# Records:
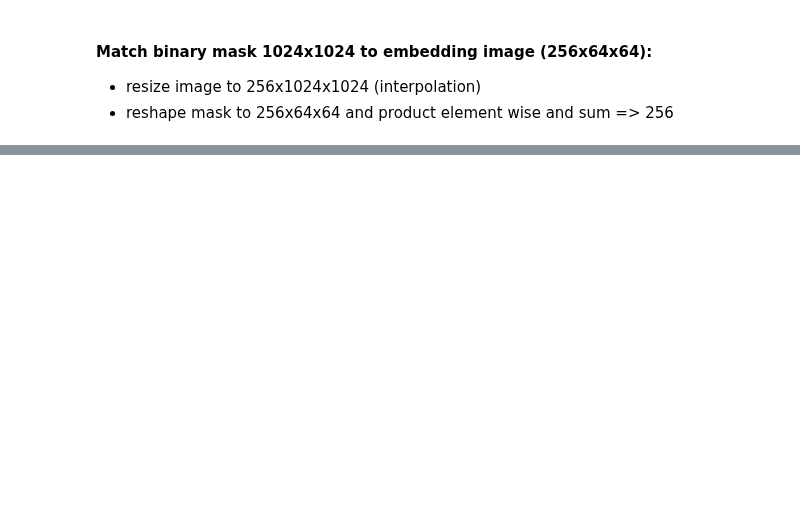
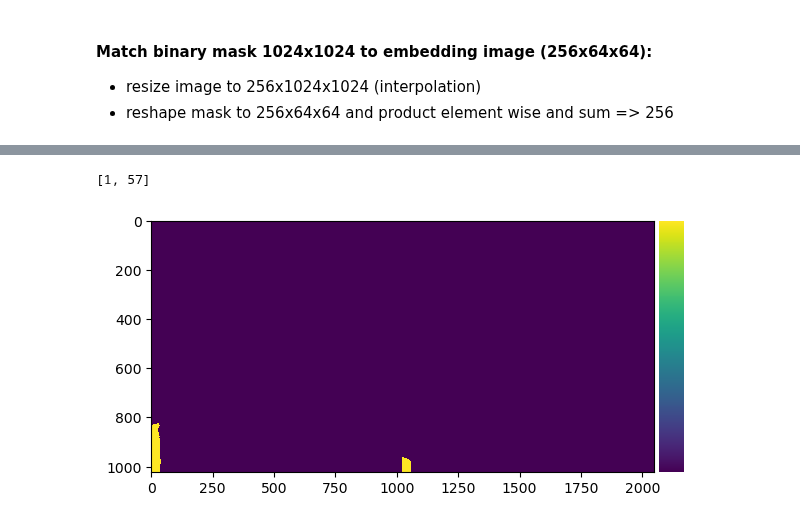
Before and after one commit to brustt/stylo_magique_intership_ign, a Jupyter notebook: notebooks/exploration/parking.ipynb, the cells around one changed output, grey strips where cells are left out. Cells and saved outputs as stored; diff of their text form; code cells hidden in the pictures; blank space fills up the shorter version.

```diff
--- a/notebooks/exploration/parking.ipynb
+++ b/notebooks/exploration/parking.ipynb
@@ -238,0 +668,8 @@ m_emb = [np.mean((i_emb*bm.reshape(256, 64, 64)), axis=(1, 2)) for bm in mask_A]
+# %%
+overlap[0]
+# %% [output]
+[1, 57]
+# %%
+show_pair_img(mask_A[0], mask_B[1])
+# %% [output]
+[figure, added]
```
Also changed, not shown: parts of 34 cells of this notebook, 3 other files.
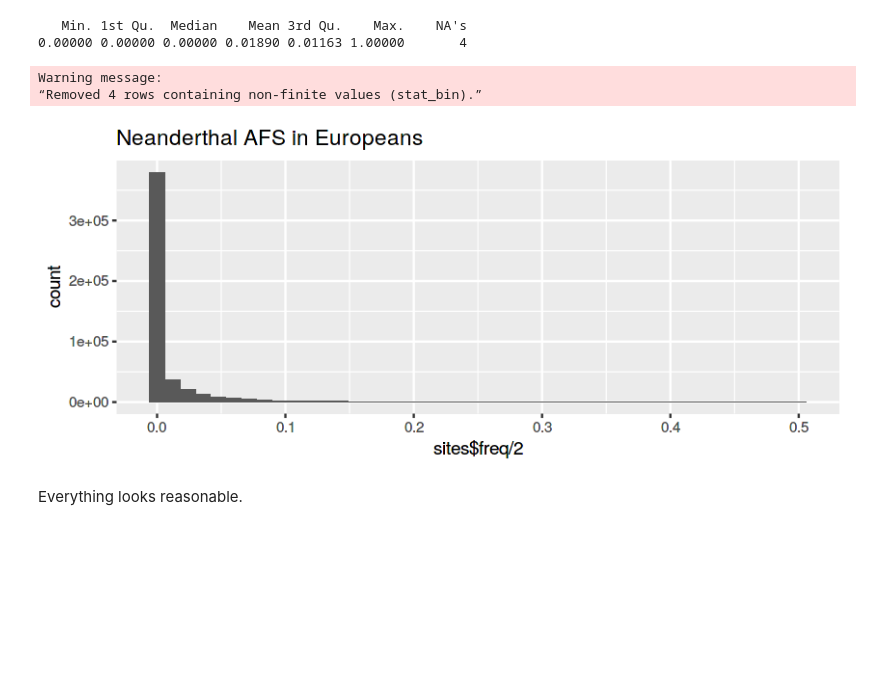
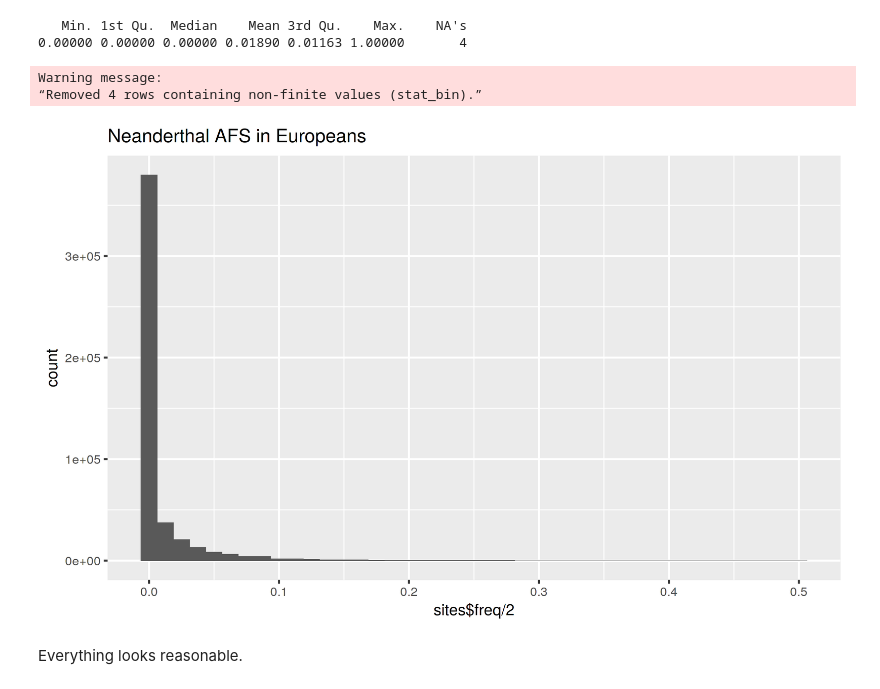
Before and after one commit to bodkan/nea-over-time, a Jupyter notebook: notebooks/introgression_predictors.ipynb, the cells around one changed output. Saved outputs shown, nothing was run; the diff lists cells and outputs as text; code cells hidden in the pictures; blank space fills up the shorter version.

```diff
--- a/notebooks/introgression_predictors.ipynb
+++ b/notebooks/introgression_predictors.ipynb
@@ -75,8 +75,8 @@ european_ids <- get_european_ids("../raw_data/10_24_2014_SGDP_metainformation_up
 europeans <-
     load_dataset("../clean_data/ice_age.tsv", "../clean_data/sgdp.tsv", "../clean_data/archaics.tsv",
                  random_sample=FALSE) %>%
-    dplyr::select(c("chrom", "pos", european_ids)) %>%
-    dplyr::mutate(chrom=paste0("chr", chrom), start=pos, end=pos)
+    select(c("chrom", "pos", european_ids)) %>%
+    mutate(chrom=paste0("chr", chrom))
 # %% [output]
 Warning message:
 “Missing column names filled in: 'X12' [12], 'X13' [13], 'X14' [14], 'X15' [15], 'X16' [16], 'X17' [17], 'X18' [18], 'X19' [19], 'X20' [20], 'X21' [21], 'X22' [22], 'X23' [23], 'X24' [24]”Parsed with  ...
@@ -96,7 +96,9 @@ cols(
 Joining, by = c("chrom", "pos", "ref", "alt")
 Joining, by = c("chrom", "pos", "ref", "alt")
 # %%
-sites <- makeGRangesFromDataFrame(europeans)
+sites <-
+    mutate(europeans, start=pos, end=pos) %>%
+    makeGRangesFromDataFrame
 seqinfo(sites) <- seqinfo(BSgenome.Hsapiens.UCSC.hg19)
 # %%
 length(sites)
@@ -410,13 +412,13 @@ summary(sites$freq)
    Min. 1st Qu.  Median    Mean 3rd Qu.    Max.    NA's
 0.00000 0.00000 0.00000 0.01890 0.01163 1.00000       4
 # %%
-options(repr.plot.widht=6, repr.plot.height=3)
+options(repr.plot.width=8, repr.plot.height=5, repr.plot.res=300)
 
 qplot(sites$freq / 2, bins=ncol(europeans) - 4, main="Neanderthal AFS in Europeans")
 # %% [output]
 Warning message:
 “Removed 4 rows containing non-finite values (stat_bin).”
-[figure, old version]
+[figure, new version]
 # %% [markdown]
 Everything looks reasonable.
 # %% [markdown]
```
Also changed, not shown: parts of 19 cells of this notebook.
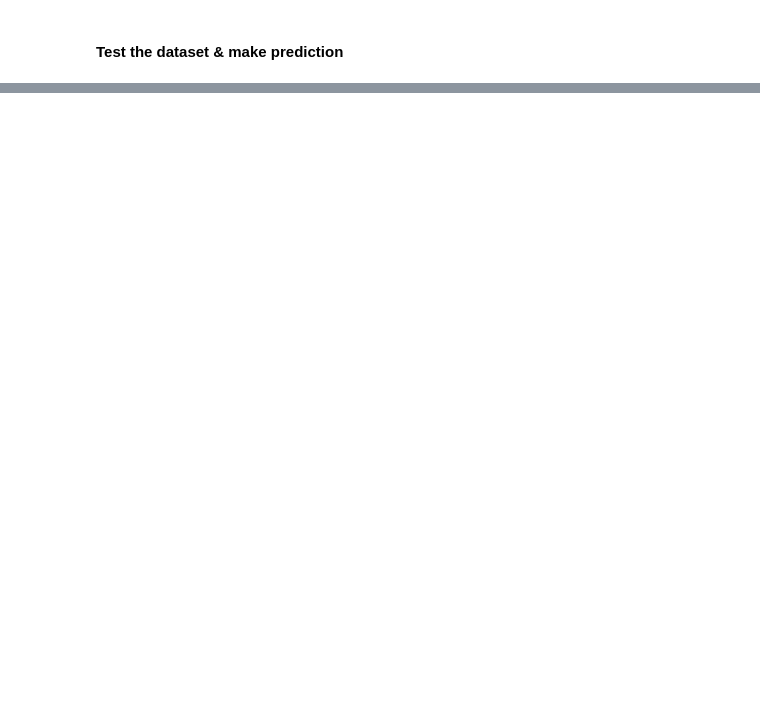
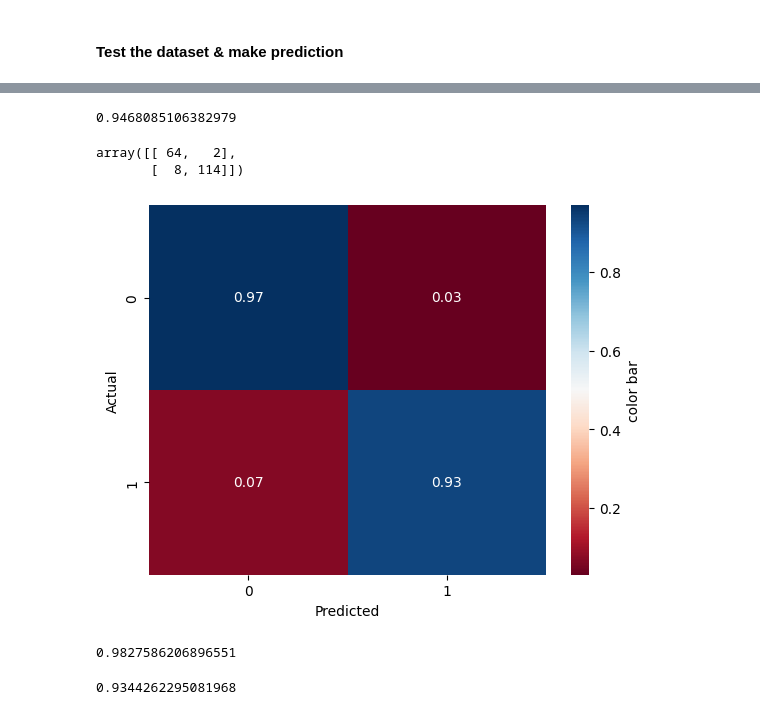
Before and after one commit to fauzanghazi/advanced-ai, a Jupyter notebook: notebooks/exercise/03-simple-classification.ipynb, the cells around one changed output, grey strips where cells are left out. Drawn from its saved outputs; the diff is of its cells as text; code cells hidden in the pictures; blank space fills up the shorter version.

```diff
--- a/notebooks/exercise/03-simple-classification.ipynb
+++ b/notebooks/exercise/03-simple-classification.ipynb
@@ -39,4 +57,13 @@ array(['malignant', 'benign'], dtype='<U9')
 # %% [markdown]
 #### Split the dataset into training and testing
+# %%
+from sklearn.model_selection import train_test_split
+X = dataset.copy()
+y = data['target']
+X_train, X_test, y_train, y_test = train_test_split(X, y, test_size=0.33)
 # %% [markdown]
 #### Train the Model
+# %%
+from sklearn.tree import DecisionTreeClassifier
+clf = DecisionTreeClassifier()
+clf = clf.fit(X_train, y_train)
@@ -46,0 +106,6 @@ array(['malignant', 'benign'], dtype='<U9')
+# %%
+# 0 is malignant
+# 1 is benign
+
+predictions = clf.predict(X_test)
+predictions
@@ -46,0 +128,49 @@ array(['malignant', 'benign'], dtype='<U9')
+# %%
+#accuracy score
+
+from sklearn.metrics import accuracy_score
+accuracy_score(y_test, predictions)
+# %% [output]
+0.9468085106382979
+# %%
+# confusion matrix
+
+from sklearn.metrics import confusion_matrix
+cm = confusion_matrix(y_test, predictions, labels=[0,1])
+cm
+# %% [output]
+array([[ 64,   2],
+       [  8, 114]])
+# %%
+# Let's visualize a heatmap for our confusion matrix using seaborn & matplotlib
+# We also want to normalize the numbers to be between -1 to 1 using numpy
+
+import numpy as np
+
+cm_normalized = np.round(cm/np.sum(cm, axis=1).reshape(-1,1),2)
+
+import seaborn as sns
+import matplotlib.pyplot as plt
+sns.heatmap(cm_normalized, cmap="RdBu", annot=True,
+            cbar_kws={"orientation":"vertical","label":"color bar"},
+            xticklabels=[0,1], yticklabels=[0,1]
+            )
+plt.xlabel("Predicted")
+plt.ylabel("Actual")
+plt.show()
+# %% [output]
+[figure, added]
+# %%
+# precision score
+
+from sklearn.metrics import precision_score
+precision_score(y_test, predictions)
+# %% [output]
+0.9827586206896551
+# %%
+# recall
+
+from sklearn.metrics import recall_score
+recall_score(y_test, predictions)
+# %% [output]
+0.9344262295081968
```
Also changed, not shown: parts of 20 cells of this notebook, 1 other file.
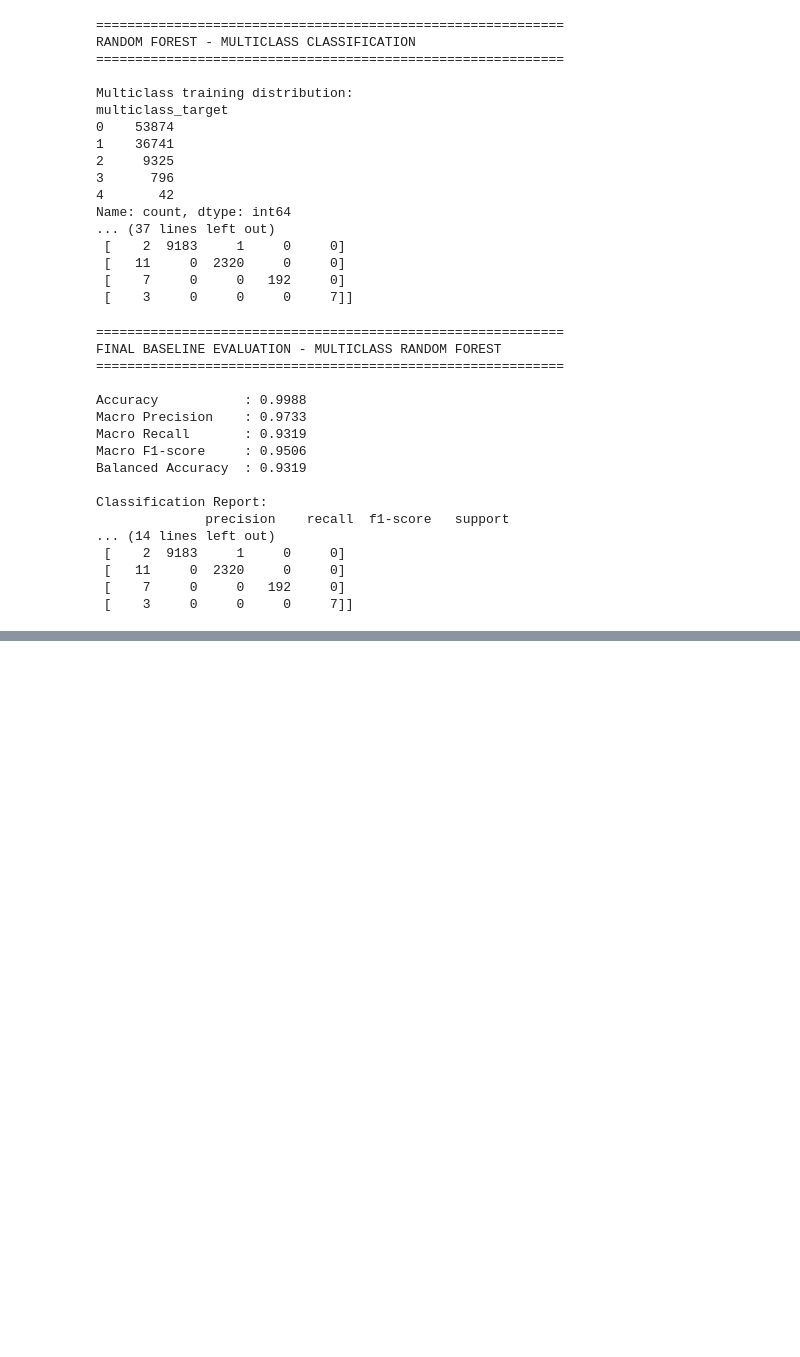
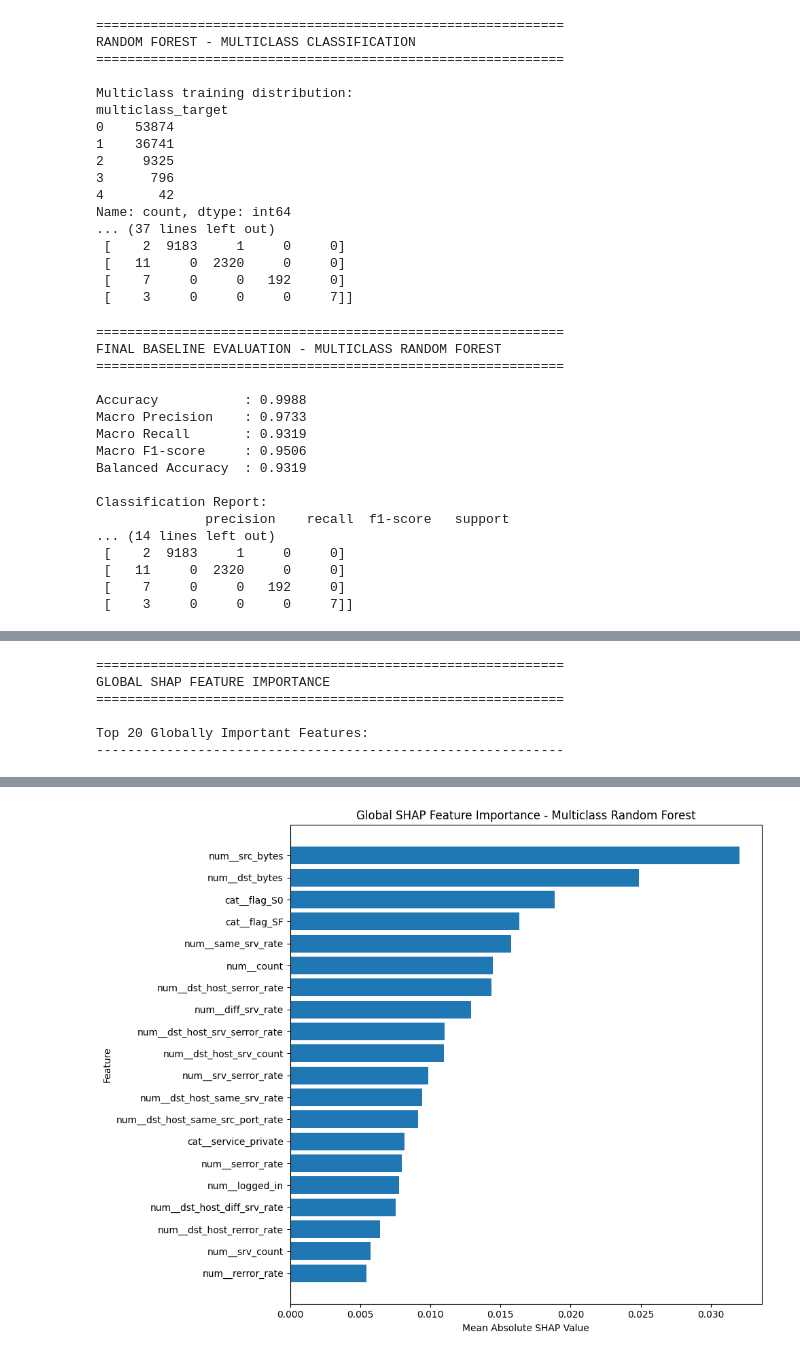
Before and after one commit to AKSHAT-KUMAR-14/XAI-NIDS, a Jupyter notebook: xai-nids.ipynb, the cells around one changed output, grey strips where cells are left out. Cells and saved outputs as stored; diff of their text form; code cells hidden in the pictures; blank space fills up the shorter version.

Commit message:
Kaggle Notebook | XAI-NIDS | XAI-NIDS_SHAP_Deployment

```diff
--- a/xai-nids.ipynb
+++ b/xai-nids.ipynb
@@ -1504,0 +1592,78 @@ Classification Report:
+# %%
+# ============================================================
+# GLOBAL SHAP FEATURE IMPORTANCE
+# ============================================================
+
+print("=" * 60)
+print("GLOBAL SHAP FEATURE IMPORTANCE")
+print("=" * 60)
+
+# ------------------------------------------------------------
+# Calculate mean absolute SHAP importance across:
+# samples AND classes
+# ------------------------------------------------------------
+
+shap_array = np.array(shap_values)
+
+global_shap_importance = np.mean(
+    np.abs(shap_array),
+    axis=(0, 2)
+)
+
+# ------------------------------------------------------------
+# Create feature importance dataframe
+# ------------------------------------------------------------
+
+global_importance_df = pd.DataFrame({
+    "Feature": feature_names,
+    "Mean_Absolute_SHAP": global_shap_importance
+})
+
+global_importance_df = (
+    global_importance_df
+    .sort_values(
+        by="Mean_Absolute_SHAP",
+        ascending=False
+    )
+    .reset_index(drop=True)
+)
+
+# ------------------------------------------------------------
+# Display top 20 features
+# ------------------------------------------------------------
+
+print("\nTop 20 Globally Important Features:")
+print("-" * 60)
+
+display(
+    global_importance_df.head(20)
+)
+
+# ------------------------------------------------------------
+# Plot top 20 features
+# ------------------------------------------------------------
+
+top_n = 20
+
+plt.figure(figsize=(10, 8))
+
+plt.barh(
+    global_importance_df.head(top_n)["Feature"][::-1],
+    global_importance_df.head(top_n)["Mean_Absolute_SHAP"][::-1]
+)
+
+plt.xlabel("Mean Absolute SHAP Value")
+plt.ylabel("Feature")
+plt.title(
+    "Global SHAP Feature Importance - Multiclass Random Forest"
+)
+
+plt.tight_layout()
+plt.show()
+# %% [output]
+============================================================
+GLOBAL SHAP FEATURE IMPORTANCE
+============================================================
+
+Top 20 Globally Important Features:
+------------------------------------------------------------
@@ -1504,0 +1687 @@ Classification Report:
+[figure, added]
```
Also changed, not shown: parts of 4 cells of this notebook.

# Your instructions:
Using the data above, work out how many lines include the word "parts" and give only that number.

# Solution to the problem:
4